The Auckland pub forced to close for 14 days when it was caught up in the latest Covid-19 community outbreak, is open for business again.
The Malt in Greenhithe reopened today and owner Kevin McVicar hopes Halloween activities will bring patrons back to the popular venue on a drizzly grey day.
"I think the weather's going to be a downer," McVicar said. "The weather does not look good but we can't do anything about that."
And while the All Blacks versus Australia in the third Bledisloe Cup test tonight would be too late at a 9.45pm kickoff to bring in the crowds, McVicar remained optimistic about getting back to business as usual following the closure.

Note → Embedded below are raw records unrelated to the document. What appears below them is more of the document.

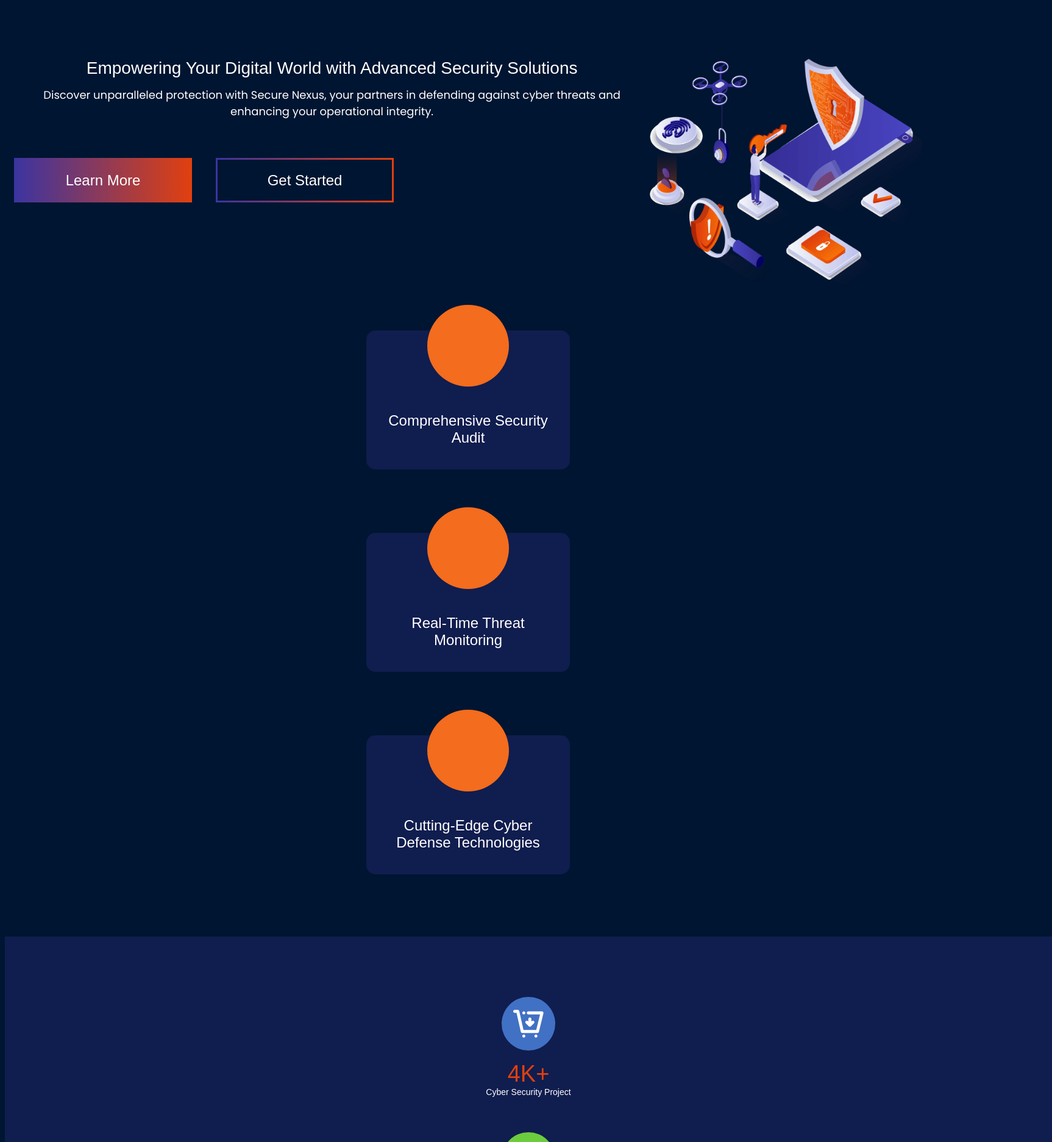
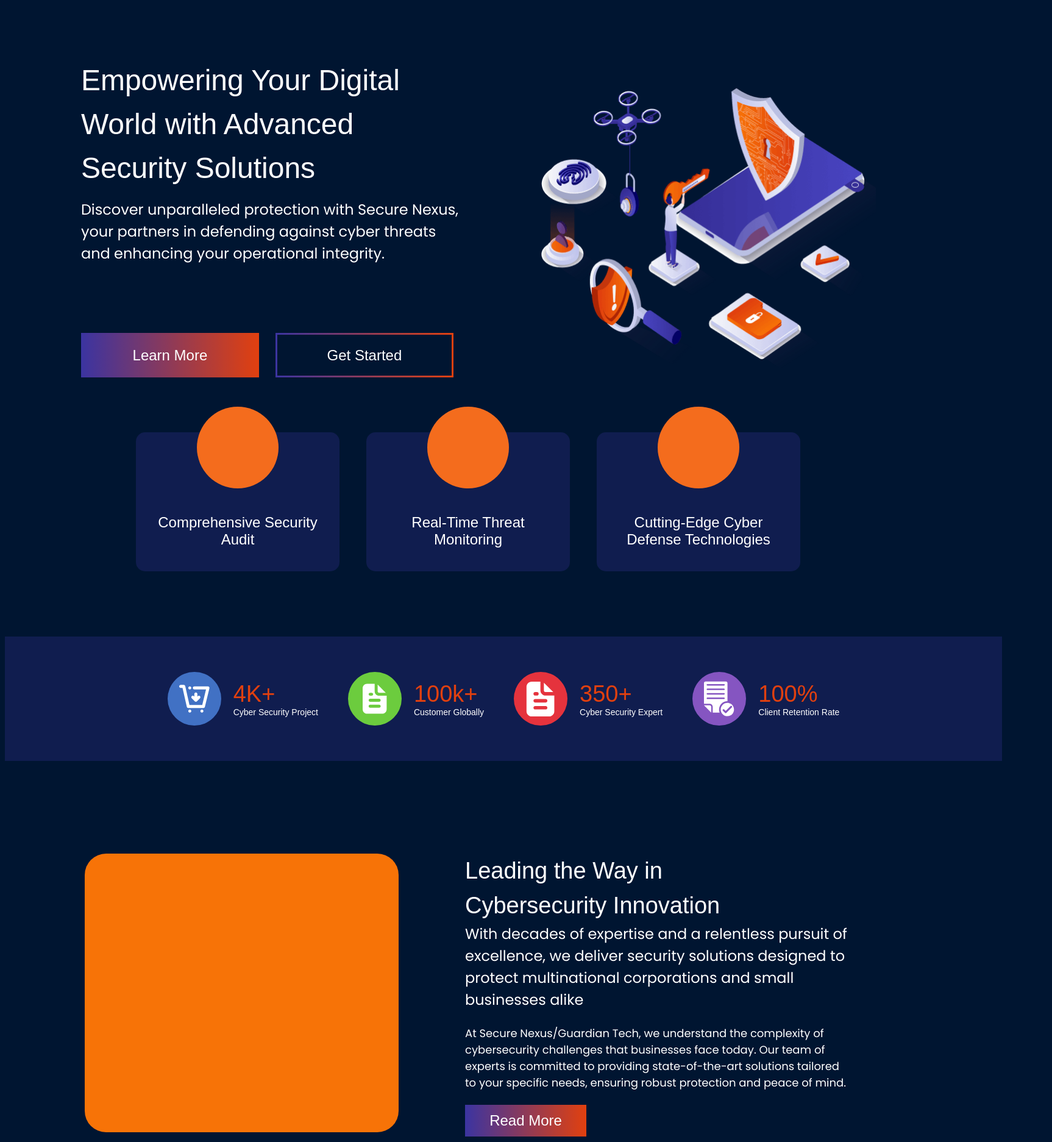
Before and after one commit to Step004/EvoplayWeb, a website built with Vite: page src/index.html in a window 1536 px wide. Shown: the part 105-1978 px from the top of the page at 61% size, 1726 px wide, since content can reach past the window. Built offline with nearby package versions, Linux system fonts and the light colour scheme; files whose address does not match are found by name.

Commit message:
add section hero

```diff
--- a/src/css/about.css
+++ b/src/css/about.css
@@ -0,0 +1,127 @@
+.container-section-about {
+    box-sizing: content-box;
+    padding-left: 15px;
+    padding-right: 15px;
+    display: flex;
+    flex-direction: column;
+    justify-content: center;
+    align-items: center;
+    margin-bottom: 130px;
+    max-width: 400px;
+    margin-left: auto;
+    margin-right: auto;
+}
+
+.about-button-read {
+    width: 199px;
+    height: 52px;
+    background: linear-gradient(90deg, #3b34a1 0%, #e1400f 100%);
+    border: none;
+    font-family: var(--font-family);
+    font-weight: 400;
+    font-size: 24px;
+    text-align: center;
+    color: #fff;
+}
+
+.about-image-container-between {
+    border-radius: 35px;
+    width: 399px;
+    height: 355px;
+    background: #f77307;
+    margin-top: 49px;
+    margin-bottom: 49px;
+}
+
+.title-about-us {
+    margin-bottom: 11px;
+    font-family: var(--font-family);
+    font-weight: 400;
+    font-size: 28px;
+    text-align: center;
+    color: #fff;
+}
+
+.section-about-us-p-1 {
+    font-family: var(--second-family);
+    font-weight: 400;
+    font-size: 18px;
+    text-align: center;
+    color: #fff;
+}
+
+.section-about-us-p-2 {
+    margin-bottom: 42px;
+    font-family: var(--second-family);
+    font-weight: 400;
+    font-size: 18px;
+    text-align: center;
+    color: #fff;
+}
+
+.about-image-container-after {
+    display: none;
+}
+
+@media screen and (min-width: 1440px) {
+    .container-section-about {
+        flex-direction: column;
+        justify-content: start;
+        align-items: start;
+        margin: 0;
+        padding: 0;
+        max-width: 628px;
+    }
+
+    .container-about {
+        display: flex;
+        gap: 109px;
+        flex-direction: row-reverse;
+        justify-content: center;
+        padding-left: 91px;
+        padding-right: 97px;
+        margin-bottom: 130px;
+    }
+
+    .about-image-container-between {
+        display: none;
+    }
+
+    .about-image-container-after {
+        display: block;
+        border-radius: 35px;
+        width: 515px;
+        height: 457px;
+        background: #f77307;
+        margin: 0;
+
+    }
+
+    .title-about-us,
+    .section-about-us-p-1,
+    .section-about-us-p-2 {
+        text-align: left;
+    }
+
+    .title-about-us {
+        font-size: 38px;
+        line-height: 1.5;
+        margin: 0;
+    }
+
+    .section-about-us-p-1,
+    .section-about-us-p-2 {
+
+        line-height: 1.5;
+    }
+
+    .section-about-us-p-1 {
+        font-size: 24px;
+        margin-bottom: 23px;
+    }
+
+    .section-about-us-p-2 {
+        font-size: 18px;
+        margin-bottom: 23px;
+    }
+}
--- a/src/css/base.css
+++ b/src/css/base.css
@@ -1,7 +1,7 @@
 /* Base styles */
 @font-face {
   font-family: 'Mashetic';
-  src: url('../fonts/Mashetic.woff') format('opentype');
+  src: url('../fonts/Mashetic-BF6549f749d85af.otf') format('otf');
   font-weight: normal;
   font-style: normal;
 }
--- a/src/css/hero.css
+++ b/src/css/hero.css
@@ -8,6 +8,12 @@
     font-size: 28px;
     text-align: center;
     margin-bottom: 14px;
+}
+
+.hero-title-img {
+    max-width: 400px;
+    margin-left: auto;
+    margin-right: auto;
 }
 
 .hero-text {
@@ -118,6 +124,7 @@
     align-items: center;
     justify-content: center;
     gap: 58px;
+    margin-bottom: 131px;
 }
 
 .hero-circle {
@@ -152,7 +159,8 @@
     text-align: center;
     color: #fff;
 }
-.hero-button{
+
+.hero-button {
     display: none;
 }
 
@@ -164,9 +172,80 @@
     .hero-button {
         display: flex;
         align-items: center;
-        gap: 39px;
+        gap: 27px;
     }
-        .hero-title-img-but{
-            display: flex;
-        }
+
+    .hero-title-img-but {
+        display: flex;
+        gap: 93.36px;
+        margin-bottom: 90px;
+    }
+
+    .hero-image {
+        max-width: 550px;
+        height: 470px;
+        margin: 0;
+        margin-top: 47.6px;
+    }
+
+    .hero-title-img {
+        max-width: 628px;
+    }
+
+    .hero-container {
+        padding-left: 91px;
+        padding-right: 91px;
+    }
+
+    .hero-title {
+        height: 228px;
+        font-size: 48px;
+        margin-bottom: 2px;
+        text-align: start;
+        line-height: 1.5;
+    }
+
+    .hero-text {
+        height: 108px;
+        font-size: 24px;
+        margin-bottom: 112px;
+        text-align: start;
+        line-height: 1.5;
+    }
+
+    .hero-list-card {
+        display: flex;
+        flex-direction: row;
+        justify-content: center;
+        gap: 44px;
+        margin-bottom: 107px;
+    }
+
+    .hero-list-card-stats {
+        padding: 58px;
+        flex-direction: row;
+        align-items: center;
+        justify-content: center;
+        gap: 49px;
+        margin-bottom: 152px;
+    }
+
+    .hero-list-card-stats-item {
+        display: flex;
+        flex-direction: row;
+        align-items: center;
+        justify-content: center;
+        /* gap: 20px; */
+    }
+
+    .hero-list-card-stats-item-text {
+        display: flex;
+        flex-direction: column;
+        align-items: start;
+        margin-left: 20px;
+    }
+
+    .hero-circle {
+        margin: 0;
+    }
 }
--- a/src/partials/about.html
+++ b/src/partials/about.html
@@ -1,74 +1,25 @@
 <section id="about-us" class="section-about-us section">
-  <div class="container container-section-about">
-    <div class="desctop-section">
-      <h2 class="title-about-us">About Us</h2>
+  <div class="container-about">
+    <div class="container-section-about">
+      <h2 class="title-about-us">
+        Leading the Way in <br />Cybersecurity Innovation
+      </h2>
       <p class="section-about-us-p-1">
-        The store "Vyshyvanka Vibes" is a place where traditional Ukrainian
-        vyshyvanka comes to life with new zest and style. Our store offers a
-        wide selection of high-quality and authentic embroidery, which combines
-        the elegance of traditional needlework and modern design.
+        With decades of expertise and a relentless pursuit of excellence, we
+        deliver security solutions designed to protect multinational
+        corporations and small businesses alike
       </p>
+
+      <div class="about-image-container-between"></div>
+
       <p class="section-about-us-p-2">
-        In "Vyshyvanka Vibes" you will find various models of embroidery, from
-        classic to modern, corresponding to the latest fashion trends. Our
-        embroidery is made using natural fabrics and is embroidered by highly
-        qualified craftsmen who convey the beauty of Ukrainian culture in every
-        detail.We believe that vyshyvanka is not just clothing, but a symbol of
-        national pride, the heritage of our ancestors and a way of expressing
-        one's individuality. Each embroidery from "Vyshyvanka Vibes" has its own
-        unique history and symbolism, which gives it a special meaning.
+        At Secure Nexus/Guardian Tech, we understand the complexity of
+        cybersecurity challenges that businesses face today. Our team of experts
+        is committed to providing state-of-the-art solutions tailored to your
+        specific needs, ensuring robust protection and peace of mind.
       </p>
+      <button class="about-button-read">Read More</button>
     </div>
-    <picture>
-      <!-- Desktop screen 1440-->
-      <source
-        media="(min-width: 1440px)"
-        srcset="
-          ./images/about-us/girl-and-boy-desktop1440.jpg    1x,
-          ./images/about-us/girl-and-boy-desktop1440@2x.jpg 2x
-        "
-        type="image/jpg"
-        width="709"
-        height="545"
-      />
-      <!-- Desktop screen 1280-->
-      <source
-        media="(min-width: 1280px)"
-        srcset="
-          ./images/about-us/girl-and-boy-desktop1280.jpg    1x,
-          ./images/about-us/girl-and-boy-desktop1280@2x.jpg 2x
-        "
-        type="image/jpg"
-        width="594"
-        height="545"
-      />
-      <!-- Tablet screen -->
-      <source
-        media="(min-width: 768px)"
-        srcset="
-          ./images/about-us/girl-and-boy-tablet.jpg    1x,
-          ./images/about-us/girl-and-boy-tablet@2x.jpg 2x
-        "
-        type="image/jpg"
-        width="704"
-        height="545"
-      />
-      <!-- Mobile screen -->
-      <source
-        media="(max-width: 767px)"
-        srcset="
-          ./images/about-us/girl-and-boy-mobile.jpg    1x,
-          ./images/about-us/girl-and-boy-mobile@2x.jpg 2x
-        "
-        type="image/jpg"
-      />
-      <img
-        class="section-about-us-img"
-        src="./images/about-us/girl-and-boy-mobile.jpg"
-        alt="shirt"
-        width="335"
-        height="499"
-      />
-    </picture>
+    <div class="about-image-container-after"></div>
   </div>
 </section>
--- a/src/partials/hero.html
+++ b/src/partials/hero.html
@@ -68,8 +68,10 @@
           <use href="/img/icons.svg#icon-koshik"></use>
         </svg>
       </div>
+      <div class="hero-list-card-stats-item-text">
         <p class="hero-first-text">4K+</p>
         <p class="hero-second-text">Cyber Security Project</p>
+      </div>
     </li>
     <li class="hero-list-card-stats-item">
       <div class="hero-circle" style="background-color: #6ccc3e">
@@ -77,8 +79,10 @@
           <use href="/img/icons.svg#icon-test"></use>
         </svg>
       </div>
+      <div class="hero-list-card-stats-item-text">
         <p class="hero-first-text">100k+</p>
         <p class="hero-second-text">Customer Globally</p>
+      </div>
     </li>
     <li class="hero-list-card-stats-item">
       <div class="hero-circle" style="background-color: #e5333d">
@@ -86,8 +90,10 @@
           <use href="/img/icons.svg#icon-test"></use>
         </svg>
       </div>
+      <div class="hero-list-card-stats-item-text">
         <p class="hero-first-text">350+</p>
         <p class="hero-second-text">Cyber Security Expert</p>
+      </div>
     </li>
     <li class="hero-list-card-stats-item">
       <div class="hero-circle" style="background-color: #8555c1">
@@ -95,8 +101,10 @@
           <use href="/img/icons.svg#icon-chek-test"></use>
         </svg>
       </div>
+      <div class="hero-list-card-stats-item-text">
         <p class="hero-first-text">100%</p>
         <p class="hero-second-text">Client Retention Rate</p>
+      </div>
     </li>
   </ul>
 </section>
```
Also changed, not shown: src/fonts/Mashetic-BF6549f749d85af.otf (added), src/fonts/Mashetic.woff (deleted). Lines whose indentation alone changed are shown as unchanged.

"We've just had two weeks of no money coming in so we need to recoup that by being busy, so hopefully.
"We opened at 12 o'clock and it's very quiet at the moment but we don't have anything happening until 3[pm]."
That's when a one-man band will take stage and there will be face-painting for the kids after a Halloween carnival was cancelled in Greenhithe.

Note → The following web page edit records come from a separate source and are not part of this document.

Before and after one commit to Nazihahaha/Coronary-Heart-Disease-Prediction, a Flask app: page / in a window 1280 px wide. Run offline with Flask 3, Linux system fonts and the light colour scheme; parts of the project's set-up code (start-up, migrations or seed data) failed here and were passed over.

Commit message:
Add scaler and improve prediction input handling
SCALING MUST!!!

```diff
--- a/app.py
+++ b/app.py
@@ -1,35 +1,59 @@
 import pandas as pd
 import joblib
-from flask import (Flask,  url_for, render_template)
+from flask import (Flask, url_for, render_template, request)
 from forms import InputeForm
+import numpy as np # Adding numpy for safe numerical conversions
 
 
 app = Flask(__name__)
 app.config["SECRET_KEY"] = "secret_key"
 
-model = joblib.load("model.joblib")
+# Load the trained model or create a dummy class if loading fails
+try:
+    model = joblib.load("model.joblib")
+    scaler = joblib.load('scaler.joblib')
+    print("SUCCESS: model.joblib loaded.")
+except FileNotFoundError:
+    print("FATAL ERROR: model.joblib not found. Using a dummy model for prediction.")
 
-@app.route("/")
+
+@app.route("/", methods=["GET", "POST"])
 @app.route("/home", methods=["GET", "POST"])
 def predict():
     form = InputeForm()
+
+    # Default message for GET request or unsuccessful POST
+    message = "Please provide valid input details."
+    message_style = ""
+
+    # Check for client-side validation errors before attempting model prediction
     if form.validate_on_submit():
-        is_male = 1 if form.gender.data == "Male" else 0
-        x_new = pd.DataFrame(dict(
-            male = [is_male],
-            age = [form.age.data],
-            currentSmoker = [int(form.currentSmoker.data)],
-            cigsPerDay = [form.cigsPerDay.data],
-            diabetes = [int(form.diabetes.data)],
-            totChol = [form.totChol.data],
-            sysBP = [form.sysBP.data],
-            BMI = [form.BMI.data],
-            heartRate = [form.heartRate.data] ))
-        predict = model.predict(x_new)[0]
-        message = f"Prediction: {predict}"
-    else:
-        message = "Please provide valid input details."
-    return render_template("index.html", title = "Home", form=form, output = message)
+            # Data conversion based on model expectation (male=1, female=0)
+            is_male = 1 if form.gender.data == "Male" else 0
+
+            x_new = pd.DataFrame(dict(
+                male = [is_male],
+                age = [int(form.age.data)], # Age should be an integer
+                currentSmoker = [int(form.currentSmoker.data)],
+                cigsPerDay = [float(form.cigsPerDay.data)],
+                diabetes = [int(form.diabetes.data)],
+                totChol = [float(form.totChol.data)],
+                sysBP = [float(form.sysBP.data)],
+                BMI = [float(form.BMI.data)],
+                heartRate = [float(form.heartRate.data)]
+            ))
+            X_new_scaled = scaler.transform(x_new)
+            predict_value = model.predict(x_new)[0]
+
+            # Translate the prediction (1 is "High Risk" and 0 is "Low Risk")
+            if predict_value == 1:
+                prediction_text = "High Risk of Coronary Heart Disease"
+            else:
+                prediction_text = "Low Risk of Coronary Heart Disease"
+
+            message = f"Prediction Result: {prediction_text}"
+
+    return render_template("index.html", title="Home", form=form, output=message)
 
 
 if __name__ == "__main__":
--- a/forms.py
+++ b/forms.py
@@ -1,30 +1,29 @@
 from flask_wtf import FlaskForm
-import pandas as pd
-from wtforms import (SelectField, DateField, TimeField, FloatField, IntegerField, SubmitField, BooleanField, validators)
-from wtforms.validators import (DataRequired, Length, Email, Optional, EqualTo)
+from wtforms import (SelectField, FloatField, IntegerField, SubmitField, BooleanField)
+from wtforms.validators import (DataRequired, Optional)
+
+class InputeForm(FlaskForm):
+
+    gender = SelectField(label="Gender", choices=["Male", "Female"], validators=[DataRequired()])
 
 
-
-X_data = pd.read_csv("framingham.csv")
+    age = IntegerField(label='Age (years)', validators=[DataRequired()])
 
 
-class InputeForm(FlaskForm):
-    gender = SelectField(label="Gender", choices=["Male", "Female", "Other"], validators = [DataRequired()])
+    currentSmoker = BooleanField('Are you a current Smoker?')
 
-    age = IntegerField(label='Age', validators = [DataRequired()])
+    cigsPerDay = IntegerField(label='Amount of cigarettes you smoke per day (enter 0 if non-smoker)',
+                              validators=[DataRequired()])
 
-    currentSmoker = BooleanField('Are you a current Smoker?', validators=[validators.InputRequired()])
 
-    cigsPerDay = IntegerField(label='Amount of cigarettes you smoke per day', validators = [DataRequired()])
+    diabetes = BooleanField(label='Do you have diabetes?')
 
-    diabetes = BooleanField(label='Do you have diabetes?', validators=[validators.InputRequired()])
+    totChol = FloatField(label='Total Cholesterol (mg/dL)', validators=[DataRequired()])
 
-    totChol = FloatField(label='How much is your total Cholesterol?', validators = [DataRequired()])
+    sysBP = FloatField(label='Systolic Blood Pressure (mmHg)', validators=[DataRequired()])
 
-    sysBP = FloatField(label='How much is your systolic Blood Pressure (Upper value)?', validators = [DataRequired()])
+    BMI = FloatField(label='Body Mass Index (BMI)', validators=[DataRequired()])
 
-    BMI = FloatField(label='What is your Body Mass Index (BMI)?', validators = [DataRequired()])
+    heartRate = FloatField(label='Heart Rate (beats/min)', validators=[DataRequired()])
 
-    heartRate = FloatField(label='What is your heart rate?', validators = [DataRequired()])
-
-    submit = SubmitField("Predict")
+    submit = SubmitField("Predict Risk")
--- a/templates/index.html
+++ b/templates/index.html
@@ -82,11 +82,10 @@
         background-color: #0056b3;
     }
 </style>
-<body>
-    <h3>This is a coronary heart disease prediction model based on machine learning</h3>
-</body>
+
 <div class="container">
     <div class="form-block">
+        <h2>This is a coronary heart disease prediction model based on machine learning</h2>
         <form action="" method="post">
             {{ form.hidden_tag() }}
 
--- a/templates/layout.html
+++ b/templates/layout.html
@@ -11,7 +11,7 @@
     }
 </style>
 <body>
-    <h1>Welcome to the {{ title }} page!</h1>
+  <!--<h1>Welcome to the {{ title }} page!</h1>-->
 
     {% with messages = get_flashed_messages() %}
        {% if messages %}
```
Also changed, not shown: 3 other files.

McVicar and four other "front-of-house" staff at the pub on the night a marine engineer visited the bar on October 16, and later tested positive for Covid-19, were forced into isolation for two weeks finishing yesterday.

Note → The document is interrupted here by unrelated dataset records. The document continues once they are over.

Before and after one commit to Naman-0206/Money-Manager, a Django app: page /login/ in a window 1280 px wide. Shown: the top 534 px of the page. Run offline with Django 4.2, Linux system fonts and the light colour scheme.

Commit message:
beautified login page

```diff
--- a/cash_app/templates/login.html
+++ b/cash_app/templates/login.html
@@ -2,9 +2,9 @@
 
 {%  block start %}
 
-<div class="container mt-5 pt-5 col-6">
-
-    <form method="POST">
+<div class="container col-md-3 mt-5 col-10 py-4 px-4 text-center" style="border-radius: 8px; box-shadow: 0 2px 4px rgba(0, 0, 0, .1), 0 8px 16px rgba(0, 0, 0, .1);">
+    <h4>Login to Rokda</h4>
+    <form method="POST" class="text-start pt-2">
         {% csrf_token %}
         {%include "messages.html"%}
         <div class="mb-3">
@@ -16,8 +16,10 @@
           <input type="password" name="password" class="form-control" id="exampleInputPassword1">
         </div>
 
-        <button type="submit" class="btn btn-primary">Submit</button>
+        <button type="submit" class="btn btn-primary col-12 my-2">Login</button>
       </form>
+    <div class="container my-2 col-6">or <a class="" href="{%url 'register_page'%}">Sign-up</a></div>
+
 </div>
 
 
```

McVicar and one duty manager spent time at Jet Park Hotel while the others self-isolated at home.
None of them have tested positive for Covid-19 and none of the rest of McVicar's staff did either.
In fact no-one else in Greenhithe has as far as McVicar is aware and he puts that down to the likelihood the marine engineer was not symptomatic that fateful night.
There were about 80 patrons at the pub that Friday and McVicar is pretty confident he knows who the marine engineer is.
He said he didn't blame the young man, who caught Covid-19 while working on a ship that later arrived in New Zealand.
Yesterday Health Minister Chris Hipkins announced the Government would introduce mandatory testing for all replacement maritime crew arriving in New Zealand, regardless of their time in transit, from next week.
It comes as more than 400 Russian and Ukraine seaman arrived in New Zealand mid-October on a charter flight to work on fishing vessels.
Within the first three days of their arrival a major outbreak of Covid-19 resulted in their managed isolation facility going into lockdown, with 30 mariners now testing positive for the virus.
McVicar said he would welcome back the marine engineer to The Malt.
However as a precaution he had now set up a "bouncer" to make sure all patrons signed in before entering the pub.
On the night the marine engineer visited very few of the patrons had signed in or used the Covid Tracer app to log in from the bar.
"Before level 1 [in alert level 2] people were signing in but after it went to level 1 people stopped bothering."